One might think that financial institutions would manage risk as a matter of course, and they do. Nonetheless, the scale of the exposure, and the fact that taxpayers are exposed to it, warrants the regulatory oversight, so long as the market is structured the way it is.
This makes the odd business of telling financial institutions to pursue the basics of risk management seem a normal thing for a regulator to do. Key goals or principles include assessing the mortgage insurer’s internal underwriting systems, models, and processes, and ensuring the “use of effective portfolio risk management.”
What such guidelines cannot do, however, is address the problems associated with the fundamental market structure, meaning that taxpayers directly or indirectly insure mortgage lending. The stability the mechanism might bring is a thing of value, and one that comes with risks and costs. Addressing these will require a long, hard look at market structure, and the role of CMHC. The previous Finance Minister, Jim Flaherty, clearly had expressed his doubts about the current structure; whether Joe Oliver will push on toward market reform, including a smaller or privatized CMHC, is unknown.
Along the way, Minister Oliver will have to address a rather large gap in housing finance risk and its management. That is because federal regulations are federal – meaning that B-20, for instance, does not really cover provincially regulated home lenders, who also sell mortgage risk to insurers.
This matters. Federally regulated chartered banks have perhaps $900-billion in residential mortgage loans outstanding. Next to them, the provincial institutions are small, but the credit unions and caisses populaires still account for about $155-billion in mortgage lending; collectively, that is not small potatoes.
While the lenders are small, their numbers are big, and this is the no-money-down, cash-back mortgage world. And the provincial regulatory system is fragmented, like the market it oversees. For both the regulators and the regulated, risk management and oversight tend to be overtasked and understaffed.

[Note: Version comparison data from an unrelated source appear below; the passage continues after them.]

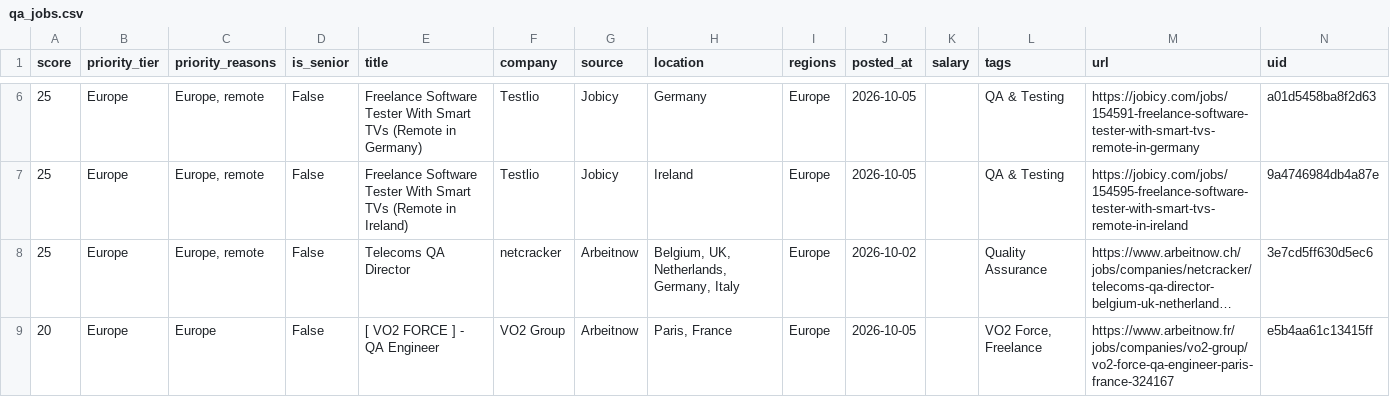
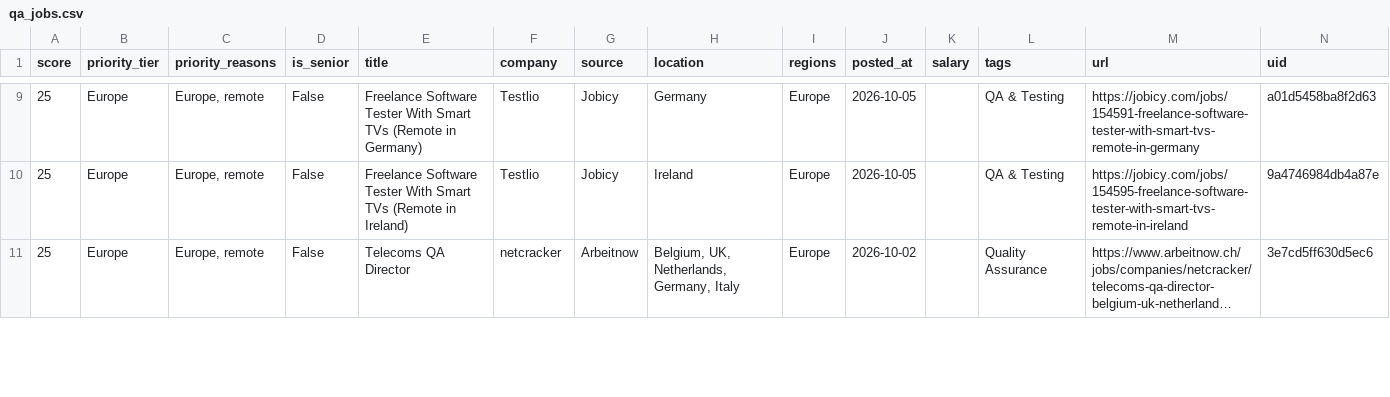
Before and after one commit to alif16syafri/job-scanner, a CSV file: output/qa_jobs.csv, drawn as a sheet; only a part is shown, gaps mark what is left out; long unchanged cells end in …; removed rows and columns are numbered as before the commit, all else as after; the diff covers the shown part only; the diff names each change by its address in the sheet, - before the commit and + after, or states it on an @@ line.

```diff
--- a/output/qa_jobs.csv
+++ b/output/qa_jobs.csv
-row 9: 20 | Europe | Europe | False | [ VO2 FORCE ] - QA Engineer | VO2 Group | Arbeitnow | Paris, France | Europe | 2026-10-05 |  | VO2 Force, Freelance | https://www.arbeitnow.fr/jobs/companies/vo2-group/vo2-force-qa-engineer-paris-france-324167 | e5b4aa61c13415ff
```
Also changed, not shown: 8 added rows, 2 removed rows and 13 edited cells elsewhere in this file, 2 other files.
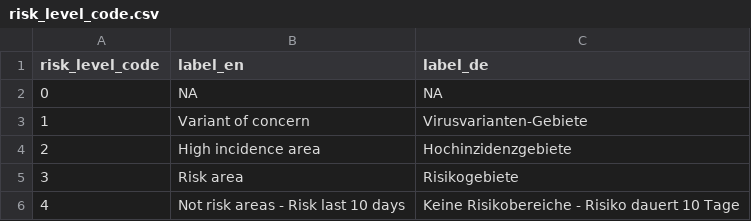
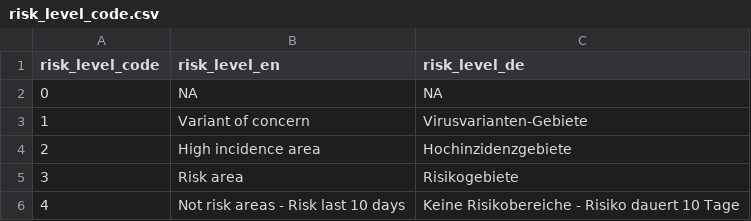
Before and after one commit to dieghernan/RKI-Corona-Atlas, a CSV file: assets/data/risk_level_code.csv, drawn as a sheet.

```diff
--- a/assets/data/risk_level_code.csv
+++ b/assets/data/risk_level_code.csv
@@ -1,2 +1,2 @@
-risk_level_code,label_en,label_de
+risk_level_code,risk_level_en,risk_level_de
 0,NA,NA
```
Also changed, not shown: 35 other files.
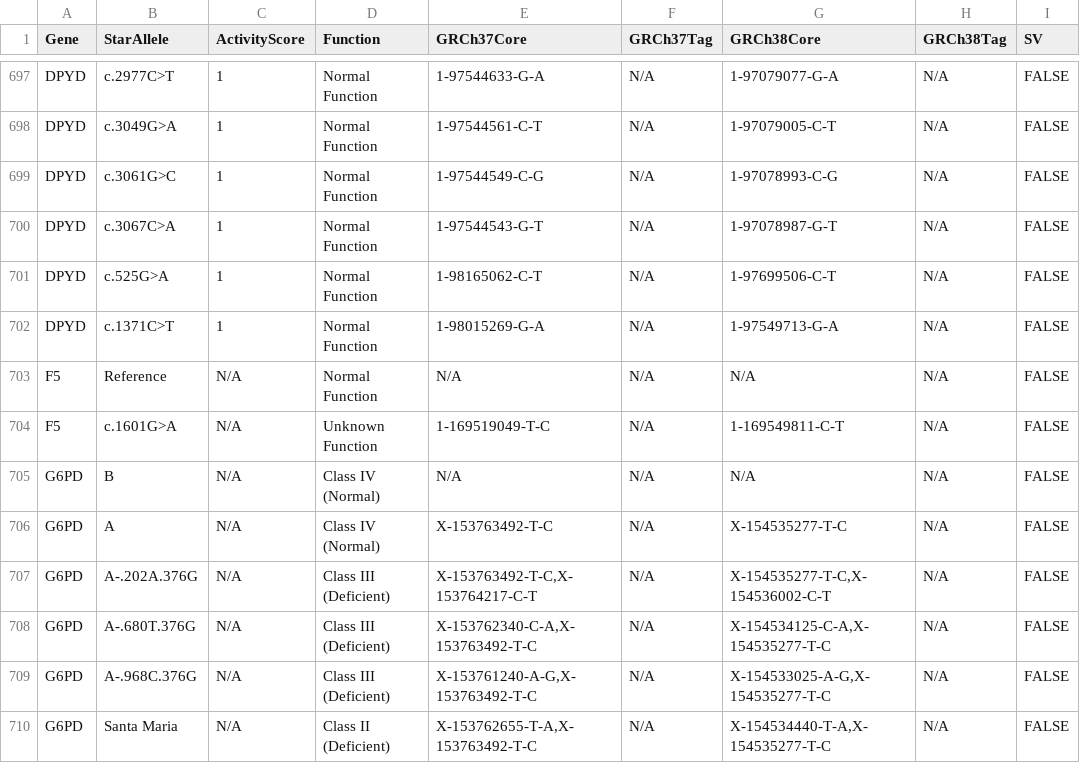
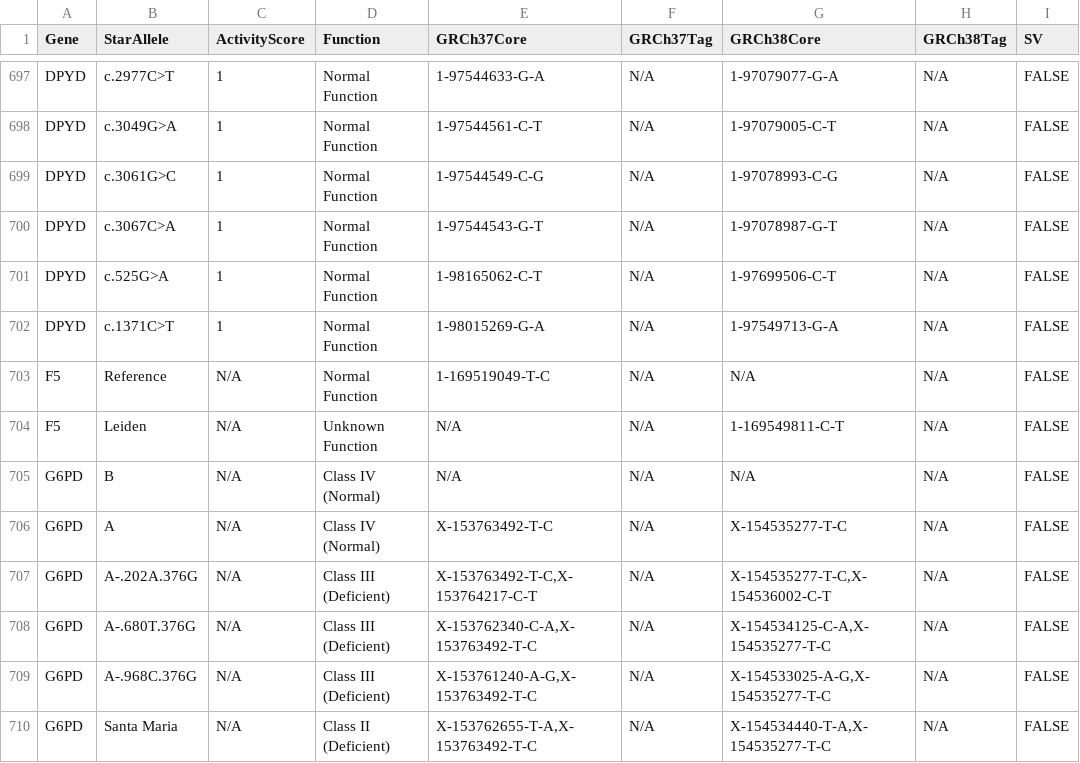
Before and after one commit to sbslee/pypgx, a CSV file: pypgx/api/data/allele-table.csv, drawn as a sheet; only a part is shown, gaps mark what is left out.

Commit message:
Adjustment to pypgx/api/data/allele-table.csv
Co-authored-by: Seung-been "Steven" Lee <sbstevenlee@gmail.com>

```diff
--- a/pypgx/api/data/allele-table.csv
+++ b/pypgx/api/data/allele-table.csv
@@ -702,4 +702,4 @@ DPYD,c.525G>A,1,Normal Function,1-98165062-C-T,N/A,1-97699506-C-T,N/A,FALSE
 DPYD,c.1371C>T,1,Normal Function,1-98015269-G-A,N/A,1-97549713-G-A,N/A,FALSE
-F5,Reference,N/A,Normal Function,N/A,N/A,N/A,N/A,FALSE
-F5,c.1601G>A,N/A,Unknown Function,1-169519049-T-C,N/A,1-169549811-C-T,N/A,FALSE
+F5,Reference,N/A,Normal Function,1-169519049-T-C,N/A,N/A,N/A,FALSE
+F5,Leiden,N/A,Unknown Function,N/A,N/A,1-169549811-C-T,N/A,FALSE
 G6PD,B,N/A,Class IV (Normal),N/A,N/A,N/A,N/A,FALSE
```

To provide an exit path from this balkanized system, Ottawa has for years offered supportive federal legislation and regulation, a move that would strengthen the system and bring better armed competition to the large banks.
The 2014 federal budget went a step further, ending joint OSFI oversight of provincial credit union centrals. This is intended to light a fire under provincial regulators, or to encourage trustcos to move to federal jurisdiction.
The new OSFI guidelines can be seen as harmless steps, yet there is much left to do. Without the right incentives and oversight in place, taxpayer-backed housing finance will remain an accident waiting to happen.